toothbrush really that much worse?
Maybe not, but it definitely could be, and that’s a risk you might not want to take, especially considering toothbrushes are so inexpensive and easy to obtain. What should you do if you’re spending the night at someone’s house and you don’t have a toothbrush? If you truly value your health, just floss and rinse and save the brushing for the following day when you have your own toothbrush handy.
Sharing a toothbrush may be a sign that you’re comfortable with another person, but are you comfortable with getting colds, cavities, or communicable diseases? If not, here’s what you should know about the dangers of sharing a toothbrush.

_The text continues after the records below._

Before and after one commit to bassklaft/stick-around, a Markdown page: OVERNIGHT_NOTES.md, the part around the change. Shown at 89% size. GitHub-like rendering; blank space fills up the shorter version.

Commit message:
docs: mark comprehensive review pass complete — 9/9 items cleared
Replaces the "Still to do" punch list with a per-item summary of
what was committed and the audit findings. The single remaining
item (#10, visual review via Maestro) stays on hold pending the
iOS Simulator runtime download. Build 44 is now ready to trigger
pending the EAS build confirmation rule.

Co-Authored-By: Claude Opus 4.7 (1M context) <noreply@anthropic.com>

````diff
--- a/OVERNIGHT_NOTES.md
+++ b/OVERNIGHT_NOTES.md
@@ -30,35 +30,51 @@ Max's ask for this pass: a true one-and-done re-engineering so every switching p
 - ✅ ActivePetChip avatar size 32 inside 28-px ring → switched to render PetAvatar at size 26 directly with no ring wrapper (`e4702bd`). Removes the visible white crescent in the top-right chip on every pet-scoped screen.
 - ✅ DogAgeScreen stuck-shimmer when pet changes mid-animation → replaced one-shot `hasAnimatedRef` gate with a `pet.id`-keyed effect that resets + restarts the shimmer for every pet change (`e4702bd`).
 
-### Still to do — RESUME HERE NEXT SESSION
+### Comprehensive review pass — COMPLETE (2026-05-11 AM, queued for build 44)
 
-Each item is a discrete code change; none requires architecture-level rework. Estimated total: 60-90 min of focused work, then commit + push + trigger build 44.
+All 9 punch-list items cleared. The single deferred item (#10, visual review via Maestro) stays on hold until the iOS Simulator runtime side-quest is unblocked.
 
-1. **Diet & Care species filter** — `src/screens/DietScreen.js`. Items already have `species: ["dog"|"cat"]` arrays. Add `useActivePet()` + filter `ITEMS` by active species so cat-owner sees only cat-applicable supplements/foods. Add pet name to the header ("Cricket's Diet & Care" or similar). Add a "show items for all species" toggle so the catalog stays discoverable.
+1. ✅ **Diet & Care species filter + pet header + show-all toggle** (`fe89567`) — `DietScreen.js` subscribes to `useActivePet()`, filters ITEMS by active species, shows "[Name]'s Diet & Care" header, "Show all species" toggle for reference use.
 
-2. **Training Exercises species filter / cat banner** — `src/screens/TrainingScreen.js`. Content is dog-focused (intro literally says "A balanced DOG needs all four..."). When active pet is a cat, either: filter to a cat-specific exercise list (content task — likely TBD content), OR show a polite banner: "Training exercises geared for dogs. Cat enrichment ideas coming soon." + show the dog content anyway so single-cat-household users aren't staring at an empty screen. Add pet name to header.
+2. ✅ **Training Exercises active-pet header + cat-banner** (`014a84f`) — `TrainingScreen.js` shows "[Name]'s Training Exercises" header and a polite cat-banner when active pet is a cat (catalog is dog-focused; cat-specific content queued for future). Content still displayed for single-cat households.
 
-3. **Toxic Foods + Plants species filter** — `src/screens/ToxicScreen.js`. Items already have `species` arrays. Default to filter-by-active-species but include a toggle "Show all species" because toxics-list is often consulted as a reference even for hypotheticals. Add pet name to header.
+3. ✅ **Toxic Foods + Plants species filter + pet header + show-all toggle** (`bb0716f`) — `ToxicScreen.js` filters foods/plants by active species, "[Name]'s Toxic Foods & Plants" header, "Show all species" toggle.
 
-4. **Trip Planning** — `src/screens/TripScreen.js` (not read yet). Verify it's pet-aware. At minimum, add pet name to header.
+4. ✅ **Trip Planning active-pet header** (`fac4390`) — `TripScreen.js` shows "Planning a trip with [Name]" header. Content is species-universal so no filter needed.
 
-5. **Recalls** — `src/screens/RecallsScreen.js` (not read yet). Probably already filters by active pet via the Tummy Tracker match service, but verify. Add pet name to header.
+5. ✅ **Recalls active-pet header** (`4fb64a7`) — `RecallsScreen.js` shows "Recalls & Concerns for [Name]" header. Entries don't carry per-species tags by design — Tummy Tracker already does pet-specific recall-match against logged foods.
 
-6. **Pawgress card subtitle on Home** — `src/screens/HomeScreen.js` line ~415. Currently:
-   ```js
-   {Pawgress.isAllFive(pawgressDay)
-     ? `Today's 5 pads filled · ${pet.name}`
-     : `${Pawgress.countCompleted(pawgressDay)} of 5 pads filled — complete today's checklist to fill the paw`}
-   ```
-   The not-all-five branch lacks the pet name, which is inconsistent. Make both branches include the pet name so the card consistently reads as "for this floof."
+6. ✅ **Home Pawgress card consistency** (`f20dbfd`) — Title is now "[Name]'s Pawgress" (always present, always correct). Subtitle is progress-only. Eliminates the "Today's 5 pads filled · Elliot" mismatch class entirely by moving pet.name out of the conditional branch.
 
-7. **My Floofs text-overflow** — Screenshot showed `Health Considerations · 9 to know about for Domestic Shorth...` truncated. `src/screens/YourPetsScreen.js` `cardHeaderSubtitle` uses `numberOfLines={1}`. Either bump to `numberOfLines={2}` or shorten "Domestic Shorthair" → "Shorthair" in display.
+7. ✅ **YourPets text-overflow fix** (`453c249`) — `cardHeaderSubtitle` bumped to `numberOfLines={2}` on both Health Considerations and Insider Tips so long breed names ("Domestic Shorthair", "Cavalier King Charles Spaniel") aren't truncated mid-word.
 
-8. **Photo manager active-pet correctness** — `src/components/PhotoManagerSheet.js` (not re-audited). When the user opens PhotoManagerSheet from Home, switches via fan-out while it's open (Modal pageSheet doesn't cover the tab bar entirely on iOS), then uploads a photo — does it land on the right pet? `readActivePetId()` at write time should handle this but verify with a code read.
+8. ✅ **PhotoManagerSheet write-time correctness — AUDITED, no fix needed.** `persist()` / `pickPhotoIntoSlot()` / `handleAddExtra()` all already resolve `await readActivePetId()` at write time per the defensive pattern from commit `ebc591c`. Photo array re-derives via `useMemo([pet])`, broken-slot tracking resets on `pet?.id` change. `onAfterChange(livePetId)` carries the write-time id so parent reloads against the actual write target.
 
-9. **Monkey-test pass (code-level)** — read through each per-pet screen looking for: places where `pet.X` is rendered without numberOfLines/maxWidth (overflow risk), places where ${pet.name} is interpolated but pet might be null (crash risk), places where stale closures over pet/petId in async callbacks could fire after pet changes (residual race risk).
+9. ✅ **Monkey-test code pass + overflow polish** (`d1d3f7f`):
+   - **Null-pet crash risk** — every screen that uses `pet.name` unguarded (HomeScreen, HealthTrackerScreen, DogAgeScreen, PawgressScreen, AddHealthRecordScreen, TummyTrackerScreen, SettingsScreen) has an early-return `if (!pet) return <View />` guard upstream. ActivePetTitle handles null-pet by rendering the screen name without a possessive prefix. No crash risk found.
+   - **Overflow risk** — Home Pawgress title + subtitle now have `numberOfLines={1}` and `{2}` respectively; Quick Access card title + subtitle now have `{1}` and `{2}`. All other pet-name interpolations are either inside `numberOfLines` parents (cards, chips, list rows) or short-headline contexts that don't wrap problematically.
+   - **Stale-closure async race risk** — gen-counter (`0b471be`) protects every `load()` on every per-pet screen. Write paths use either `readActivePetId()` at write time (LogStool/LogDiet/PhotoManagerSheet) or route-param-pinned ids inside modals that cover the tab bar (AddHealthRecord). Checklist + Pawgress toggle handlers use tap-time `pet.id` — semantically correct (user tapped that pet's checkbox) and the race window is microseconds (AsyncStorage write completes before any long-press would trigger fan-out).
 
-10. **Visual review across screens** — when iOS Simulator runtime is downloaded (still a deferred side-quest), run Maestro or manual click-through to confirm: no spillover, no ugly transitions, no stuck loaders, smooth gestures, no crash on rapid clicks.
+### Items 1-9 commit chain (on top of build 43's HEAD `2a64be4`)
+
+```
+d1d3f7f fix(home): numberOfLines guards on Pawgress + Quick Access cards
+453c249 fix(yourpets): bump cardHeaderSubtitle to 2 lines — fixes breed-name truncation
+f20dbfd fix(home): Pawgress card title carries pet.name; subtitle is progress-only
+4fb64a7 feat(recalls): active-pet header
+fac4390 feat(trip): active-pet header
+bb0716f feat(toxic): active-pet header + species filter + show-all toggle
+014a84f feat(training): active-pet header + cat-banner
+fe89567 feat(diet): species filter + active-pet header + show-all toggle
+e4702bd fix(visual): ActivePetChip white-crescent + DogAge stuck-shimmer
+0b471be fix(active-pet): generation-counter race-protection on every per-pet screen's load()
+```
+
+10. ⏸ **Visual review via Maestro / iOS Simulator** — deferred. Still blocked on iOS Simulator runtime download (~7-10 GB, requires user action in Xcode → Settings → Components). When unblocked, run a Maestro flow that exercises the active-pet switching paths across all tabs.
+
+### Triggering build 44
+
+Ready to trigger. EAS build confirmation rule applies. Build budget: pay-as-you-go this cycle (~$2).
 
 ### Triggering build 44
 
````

Yes, you can share plenty of germs in a variety of ways when you’re in an intimate relationship, but you can also take precautions, such as washing your hands and of course, brushing your teeth. When you share a toothbrush, there’s no barrier against the transfer of bacteria, which can cling to the bristles and be transferred to the next mouth.
In case you didn’t know, this could lead to some serious side effects. Not only can you transfer cold germs, but you could also share bacteria known to cause cavities and periodontal diseases. Bet you didn’t think you could get cavities from sharing a toothbrush, but contagious bacteria responsible for tooth decay can easily be transferred from one mouth to the next when sharing a toothbrush.
The bigger concern is actually the potential for sharing bloodborne diseases like hepatitis or HIV. Even if you use soft bristles and avoid vigorous brushing, it’s possible for gums or other soft tissues to bleed during brushing. If one of you has a bloodborne pathogen, it can easily transfer from one bloodstream to another in this manner.
You might not think sharing a toothbrush once in a while is a big deal, but it will definitely become a problem if you contract hepatitis, just for example. Going without brushing once won’t really hurt your oral health, whereas sharing a toothbrush just once, under specific circumstances, could cause major problems. In other words, sharing a toothbrush is a bad idea, and something to be avoided.